Have researchers discovered the origins of ALS, also known as Lou Gehrig’s Disease? This baffling and fatal disease has perplexed doctors and scientists since it was discovered. The disease is named after professional ballplayer Lou Gehrig, who died from the illness in 1941. ALS attacks the central nervous system and causes progressive symptoms that lead to death. Early symptoms may include tremors, ticks, change in gait, loss of muscle control and eventually, paralysis. The disease also paralyzes the respiration system and this leads to death following the later stages of the disease.
ALS has no known cause at this time. Without knowing the origins of ALS, it is very difficult for scientists to zero in on a cure. While certain treatments are available to ease symptoms and slow the progression of the disease slightly, there is no treatment that can halt the progress of the disease overall, and therefore, it is always fatal.
The new study just released which may indicate that scientists have discovered the origins of ALS or Lou Gehrig’s disease is igniting a high level of excitement in researchers because it is a major breakthrough that gives clues to the way the disease might start. The study, published in the journal Cell Stem Cell, focuses on proteins. These proteins are involved in the nerve fibers that govern muscle movement.
Lead study researcher Su-Chun Zhang, who is also the first person to have successfully used human embryonic stem cells to grow motor neurons, says that his findings might provide scientists with an entirely new way of looking at disease origin and pathology for not only ALS, but for other diseases. The findings could also provide clues for better treatments for other neuro-degenerative diseases such as Alzheimer’s and Parkinson’s Disease.
Zhang has discovered that a shortage in one of the proteins which makes up a part of a transport structure called a neurofilament might be responsible for the origin of Lou Gehrig’s Disease. Zhang explains:
Like the studs, joists and rafters of a house, the neurofilament is the backbone of the cell, but it’s constantly changing. These proteins need to be shipped from the cell body, where they are produced, to the most distant part, and then be shipped back for recycling. If the proteins cannot form correctly and be transported easily, they form tangles that cause a cascade of problems.
The main discovery, he says, is that just one step in one protein involved in the production of the transport system known as the neurofilament might actually be what he calls “the cause of” ALS. He says that this discovery could very quickly lead to doctors and scientists reaching into a huge “library” of existing drugs and testing them to see whether they can have a beneficial effect on the disease process. Of course, the discovery might also lead to new drug treatments being developed and tested as soon as possible.

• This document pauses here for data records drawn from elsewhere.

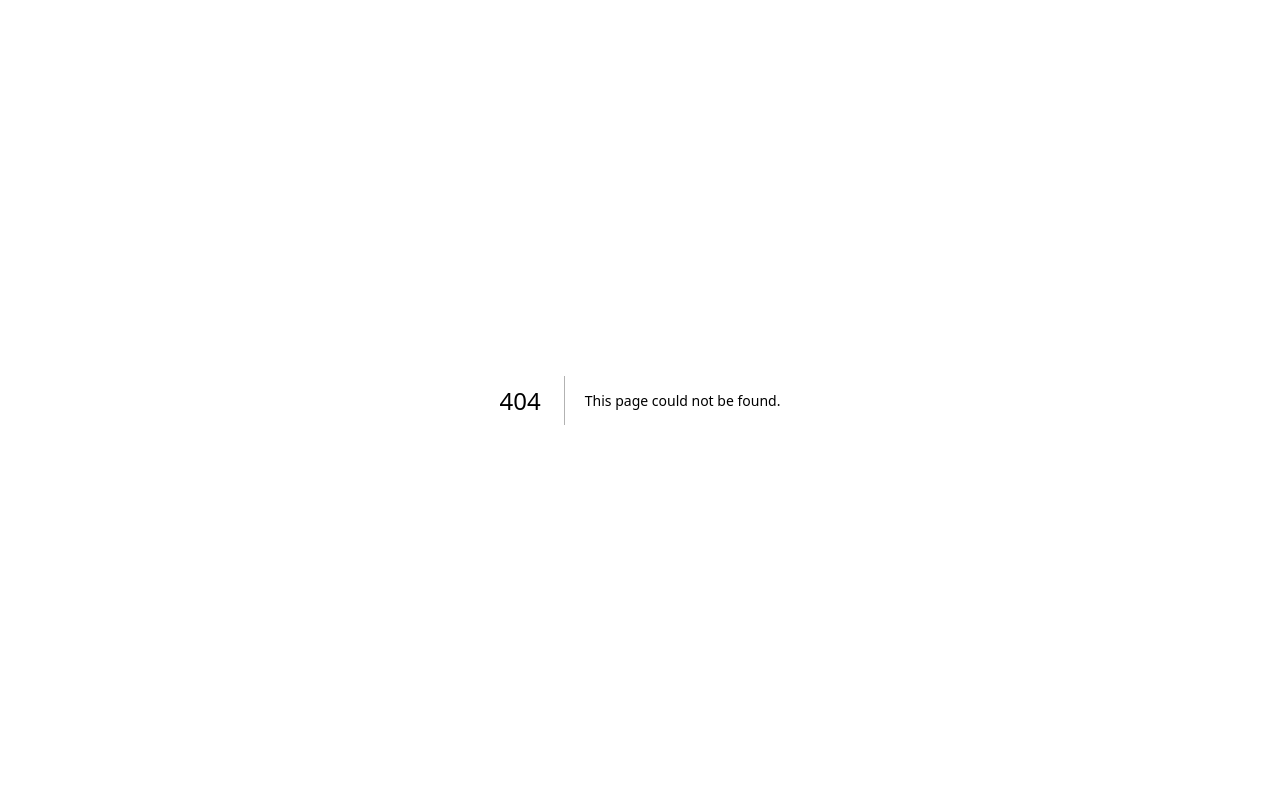
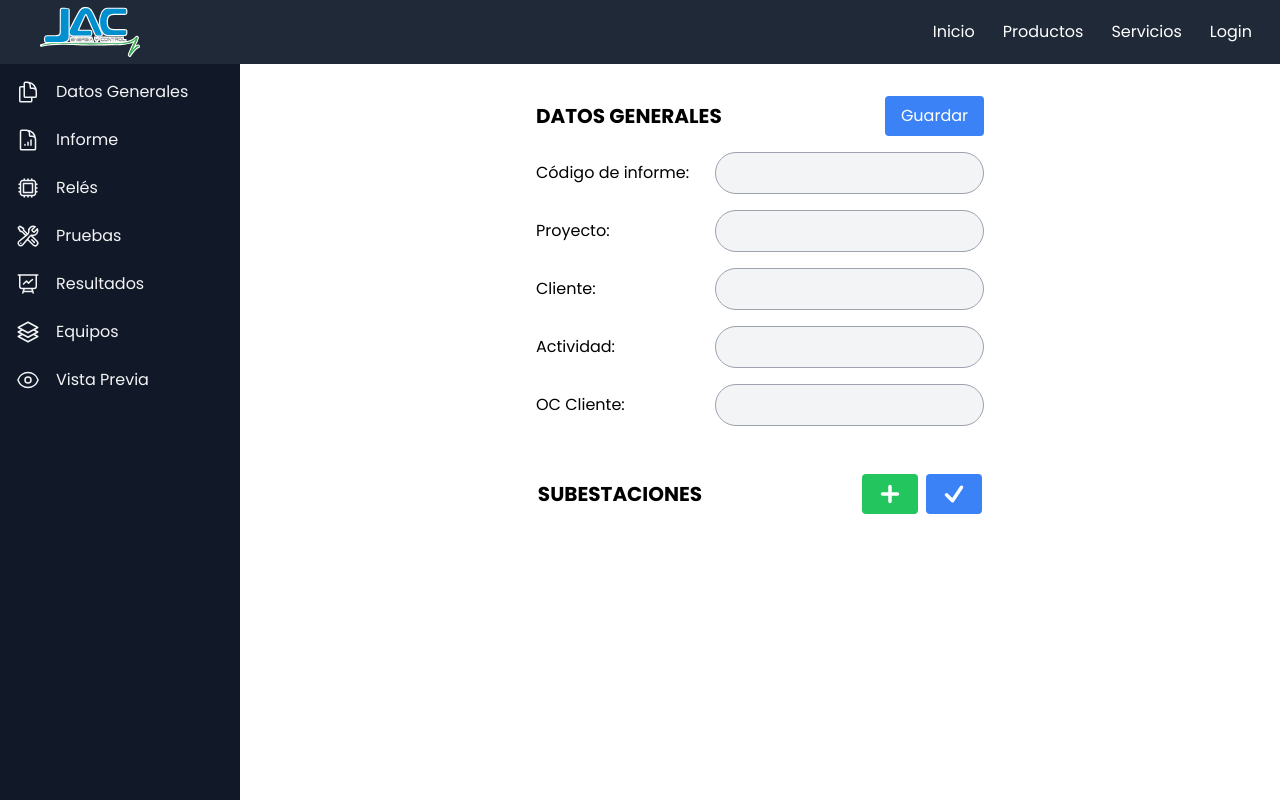
Before and after one commit to joseniquen08/jac-aplicacion-informes-front, a Next.js app: page /datos-generales in a window 1280 px wide. Before the commit this address had no page. Built offline with nearby package versions, Linux system fonts and the light colour scheme.

Commit message:
feature: add view datos-generales

```diff
--- a/src/components/navbar/index.tsx
+++ b/src/components/navbar/index.tsx
@@ -63,7 +63,7 @@ const Navbar = ({ isOpen, toggle }: Props) => {
           <ul className="flex space-x-5">
             <li>
               <Link
-                href="/"
+                href="/dashboard"
                 className="px-1 py-2 text-white hover:text-gray-200"
               >
                 Inicio
--- a/src/components/sidebar/index.tsx
+++ b/src/components/sidebar/index.tsx
@@ -24,7 +24,7 @@ const Sidebar = () => {
               />
             </svg>
             <li className="px-4 py-2 rounded-md lg:block">
-              <Link href="/dashboard">Datos Generales</Link>
+              <Link href="/datos-generales">Datos Generales</Link>
             </li>
           </div>
 
--- /dev/null
+++ b/src/pages/datos-generales/index.tsx
@@ -0,0 +1,152 @@
+import { Layout } from "@src/components/Dashboard/Layout";
+import { Poppins } from "next/font/google";
+import { useState } from "react";
+
+const poppins = Poppins({
+  subsets: ["latin"],
+  weight: ["100", "200", "300", "400", "500", "600", "700", "800", "900"],
+  variable: "--font-poppins",
+});
+
+const datos_generales = ({ index }: any) => {
+  const [subestaciones, setSubestaciones] = useState<{ nombre: string }[]>([]);
+
+
+  const handleAgregarSubestacion = () => {
+    const nuevaSubestacion = {
+      nombre: "",
+    };
+    setSubestaciones([...subestaciones, nuevaSubestacion]);
+  };
+
+  const handleEliminarSubestacion = (index: number) => {
+    const nuevasSubestaciones = [...subestaciones];
+    nuevasSubestaciones.splice(index, 1);
+    setSubestaciones(nuevasSubestaciones);
+  };
+
+  const handleNombreSubestacionChange = (event: any, index: number) => {
+    const nuevasSubestaciones = [...subestaciones];
+    nuevasSubestaciones[index].nombre = event.target.value;
+    setSubestaciones(nuevasSubestaciones);
+  };
+
+  const handleGuardarSubestaciones = () => {
+    //validar con el back esta funcionalidad
+  }
+
+  return (
+    <>
+      <Layout font={poppins}>
+        <div className="flex flex-col justify-center items-center">
+          <form className="w-full max-w-md">
+            <div className="flex justify-between items-center mt-8 mb-4">
+              <h2 className="text-xl font-bold">DATOS GENERALES</h2>
+              <button className="bg-blue-500 hover:bg-blue-900 text-white px-4 py-2 rounded">
+                Guardar
+              </button>
+            </div>
+            <div className="flex items-center mb-4">
+              <div className="w-2/5">
+                <label >Código de informe:</label>
+              </div>
+              <input type="text" className="rounded-full p-2 w-3/5 bg-gray-100 border border-gray-400" />
+            </div>
+            <div className="flex items-center mb-4">
+              <div className="w-2/5">
+                <label>Proyecto:</label>
+              </div>
+              <input type="text" className="rounded-full p-2 w-3/5 bg-gray-100 border border-gray-400" />
+            </div>
+            <div className="flex items-center mb-4">
+              <div className="w-2/5">
+                <label>Cliente:</label>
+              </div>
+              <input type="text" className="rounded-full p-2 w-3/5 bg-gray-100 border border-gray-400" />
+            </div>
+            <div className="flex items-center mb-4">
+              <div className="w-2/5">
+                <label >Actividad:</label>
+              </div>
+              <input type="text" className="rounded-full p-2 w-3/5 bg-gray-100 border border-gray-400" />
+            </div>
+            <div className="flex items-center mb-4">
+              <div className="w-2/5">
+                <label >OC Cliente:</label>
+              </div>
+              <input type="text" className="rounded-full p-2 w-3/5 bg-gray-100 border border-gray-400" />
+            </div>
+          </form>
+
+          {/* SUBESTACIONES*/}
+          <div className="flex justify-between items-center mb-4 mt-8 mb-4">
+            <h2 className="text-xl font-bold mr-20 pr-20">SUBESTACIONES</h2>
+            <div className="flex">
+              <button
+                className="bg-green-500 hover:bg-green-700 text-white font-bold py-2 px-4 rounded mr-2"
+                onClick={handleAgregarSubestacion}
+              >
+                <svg xmlns="http://www.w3.org/2000/svg"
+                  fill="none" viewBox="0 0 24 24"
+                  stroke-width= {3.5}
+                  stroke="currentColor"
+                  className="w-6 h-6"
+                >
+                  <path stroke-linecap="round" stroke-linejoin="round" d="M12 4.5v15m7.5-7.5h-15" />
+                </svg>
+
+              </button>
+              <button
+                className="bg-blue-500 hover:bg-blue-700 text-white px-4 py-2 rounded"
+              // onClick={Implementar Guardar estacion con el fecth endpoint - pendiente}
+              >
+                <svg xmlns="http://www.w3.org/2000/svg"
+                     fill="none" viewBox="0 0 24 24"
+                     stroke-width={3.5}
+                     stroke="currentColor"
+                     className="w-6 h-6"
+                  >
+                  <path stroke-linecap="round" stroke-linejoin="round" d="M4.5 12.75l6 6 9-13.5" />
+                </svg>
+
+              </button>
+            </div>
+          </div>
+          {/* aqui agregar subestaciones*/}
+          {subestaciones.map((subestacion, index) => (
+            <div className="flex items-center mb-2" key={index}>
+              <p className="mr-2">{index + 1}. </p>
+              <div className="flex items-center mr-2">
+                <label className="block text-gray-700 font-bold mr-2">
+                  Nombre:
+                </label>
+                <input
+                  className="border rounded py-2 px-3 text-gray-700 leading-tight focus:outline-none focus:shadow-outline"
+                  type="text"
+                  placeholder="Nombre de la subestación"
+                  value={subestacion.nombre}
+                  onChange={(event) =>
+                    handleNombreSubestacionChange(event, index)
+                  }
+                />
+              </div>
+              <button
+                className="bg-green-500 hover:bg-green-700 text-white py-2 px-4 rounded mr-2"
+              >
+                Editar
+              </button>
+              <button
+                className="bg-red-500 hover:bg-red-700 text-white py-2 px-4 rounded"
+                onClick={() => handleEliminarSubestacion(index)}
+              >
+                Eliminar
+              </button>
+            </div>
+          ))}
+        </div>
+      </Layout>
+    </>
+  );
+};
+
+export default datos_generales;
```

The origins of ALS, also known as Lou Gehrig’s Disease, might have just been discovered by scientist Su-Chun Zhang. He says that in this disease, there is “no time to waste.” His discovery could bring hope to millions of patients struggling with this fatal illness.
By: Rebecca Savastio